The crackdown by the military against militants in Nigeria's oil-rich Niger Delta region is one of the reasons for record high oil prices as companies reduce staff in the oil fields. Multi-national companies have started reducing production in the volatile area.
So far, Nigeria's top oil producing company, Royal Dutch/Shell, is losing an estimated 40,000 barrels a day because of fighting in the Niger Delta region. This is just a sliver of Nigeria's approximate 2.3 million barrels a day output, but production could go down further, if waterways become more dangerous.
Nigerian government forces started bombing militant bases in creeks around Port Harcourt last week, using fighter jets and helicopter gunships, while raiding communities looking for militants. This led the Anglo-Dutch company to evacuate 235 non-essential staff from two oil fields.
A leader of the militants, Mujahid Dokubo-Asari, responded, saying he would launch an uprising across the entire oil-producing region. He says his ethnic Ijaw movement, called the Niger Delta People's Volunteer Force, has more than 150,000 members.
Mr. Asari says his fighters will soon start attacking oil installations of the Italian oil company, AGIP, which operates four main onshore blocks, accusing it of lending helicopters to the military. The company denies this.
A Nigerian analyst, Layi Abegurin, says many Nigerians are sympathetic to the militants' claims for more local access to oil revenues.
"It's the responsibility of multinational oil companies and Nigerian leadership," he said. "The Nigerian leadership, politicians, they are corrupt, they have collaborated with big oil companies in exploiting the people of Niger Delta.

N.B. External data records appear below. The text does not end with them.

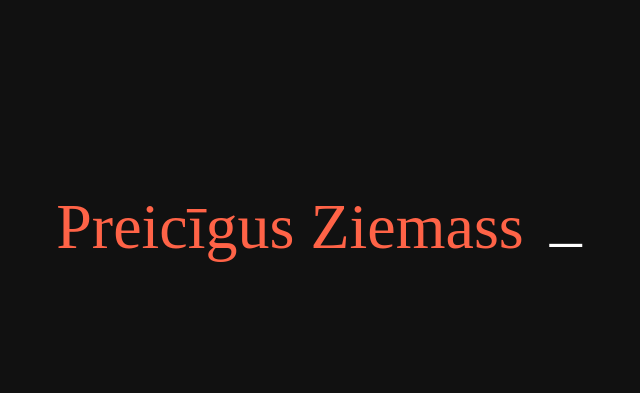
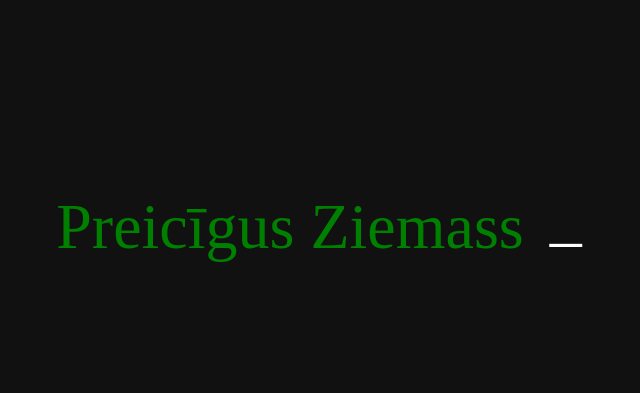
Before and after one commit to dartagobina/Ziemassv-tki, a plain HTML site: page index.html in a window 1280 px wide. Shown: the part 110-503 px from the top of the page, without its empty margins (326-966 px from the left). Drawn offline with Linux system fonts and the light colour scheme; a web font is replaced by a local one.

Commit message:
Update index.html

```diff
--- a/index.html
+++ b/index.html
@@ -52,7 +52,7 @@
   </div>
 
   <script>
-    consoleText(['Preicīgus Ziemassvētkus!', 'Console Text', 'Lai lieliski pavadīts laiks ar tuvajiem!'], 'text', ['tomato', 'rebeccapurple', 'lightblue']);
+    consoleText(['Preicīgus Ziemassvētkus!', 'Console Text', 'Lai lieliski pavadīts laiks ar tuvajiem!'], 'text', ['green', 'red', 'lightblue']);
 
     function consoleText(words, id, colors) {
       if (colors === undefined) colors = ['#fff'];
```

Can you believe the Niger Delta is the breadbasket of Nigeria to produce the oil, but they are the worst area of Nigeria?"
Government officials who say corruption is being tackled efficiently, accuse the militants of being gangsters fighting for smuggling routes used by oil thieves. Oil companies also deny the accusations of corruption, and say they hire local workers, while funding community projects.
Last year, a violent uprising by members of the Ijaw tribe, who are a majority in the Delta, forced companies to briefly shut 40 percent of Nigeria's output.